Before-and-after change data
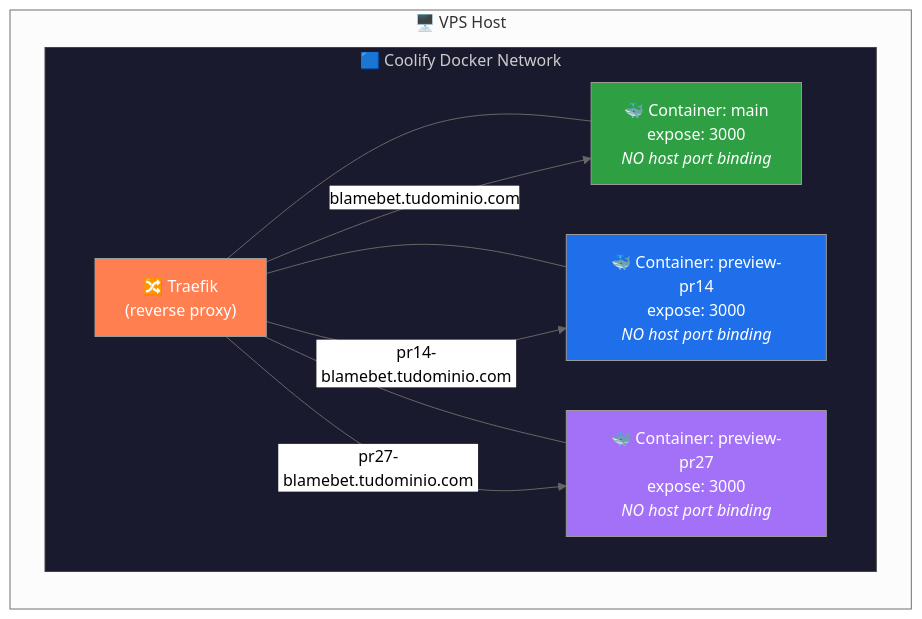
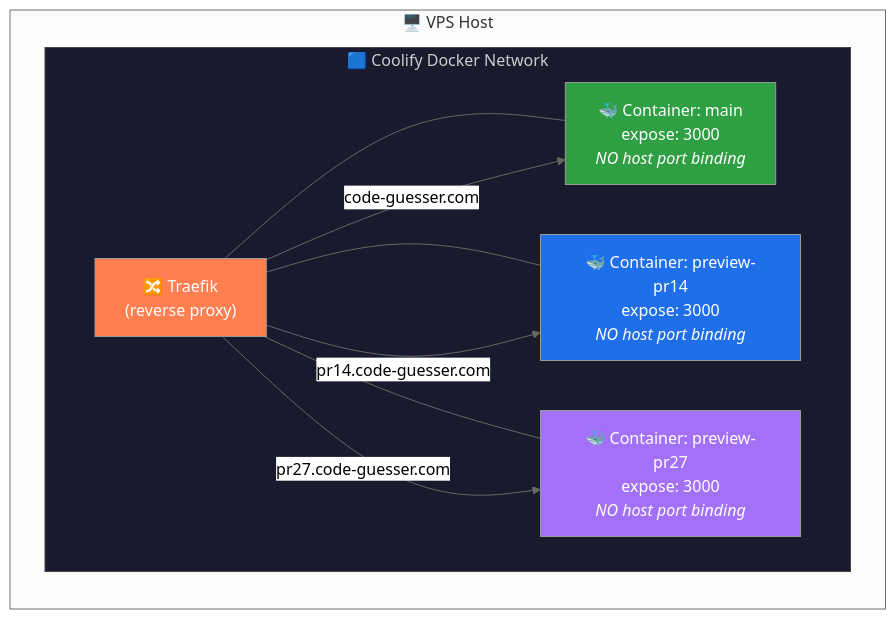
One commit to leandroFernandez94/git-blame-bet changed the second of 5 diagrams in docs/architecture/coolify-docker-deployment.md. Above: the diagram before and after it, drawn with Mermaid (neutral theme). The commit also changed other lines of this file, not shown here.

Commit message:
docs: update architecture docs for code-guesser.com domain and clarify TLS settings

````diff
--- a/docs/architecture/coolify-docker-deployment.md
+++ b/docs/architecture/coolify-docker-deployment.md
@@ -49,26 +78,26 @@
 ```mermaid
 flowchart LR
     subgraph HOST["🖥️ VPS Host"]
         direction TB
         subgraph NET["🟦 Coolify Docker Network"]
             TRAEFIK["🔀 Traefik<br/>(reverse proxy)"]
             C1["🐳 Container: main<br/>expose: 3000<br/><i>NO host port binding</i>"]
             C2["🐳 Container: preview-pr14<br/>expose: 3000<br/><i>NO host port binding</i>"]
             C3["🐳 Container: preview-pr27<br/>expose: 3000<br/><i>NO host port binding</i>"]
         end
     end
 
     TRAEFIK --- C1
     TRAEFIK --- C2
     TRAEFIK --- C3
 
-    TRAEFIK -->|"blamebet.tudominio.com"| C1
-    TRAEFIK -->|"pr14-blamebet.tudominio.com"| C2
-    TRAEFIK -->|"pr27-blamebet.tudominio.com"| C3
+    TRAEFIK -->|"code-guesser.com"| C1
+    TRAEFIK -->|"pr14.code-guesser.com"| C2
+    TRAEFIK -->|"pr27.code-guesser.com"| C3
 
     style NET fill:#1a1a2e,color:#ccc,stroke:#444
     style C1 fill:#2ea043,color:#fff
     style C2 fill:#1f6feb,color:#fff
     style C3 fill:#a371f7,color:#fff
     style TRAEFIK fill:#ff7f50,color:#fff
 ```
````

Your objective: Whenever a line of the data includes the word "color", show that line in full.

Expected output:
     style NET fill:#1a1a2e,color:#ccc,stroke:#444
     style C1 fill:#2ea043,color:#fff
     style C2 fill:#1f6feb,color:#fff
     style C3 fill:#a371f7,color:#fff
     style TRAEFIK fill:#ff7f50,color:#fff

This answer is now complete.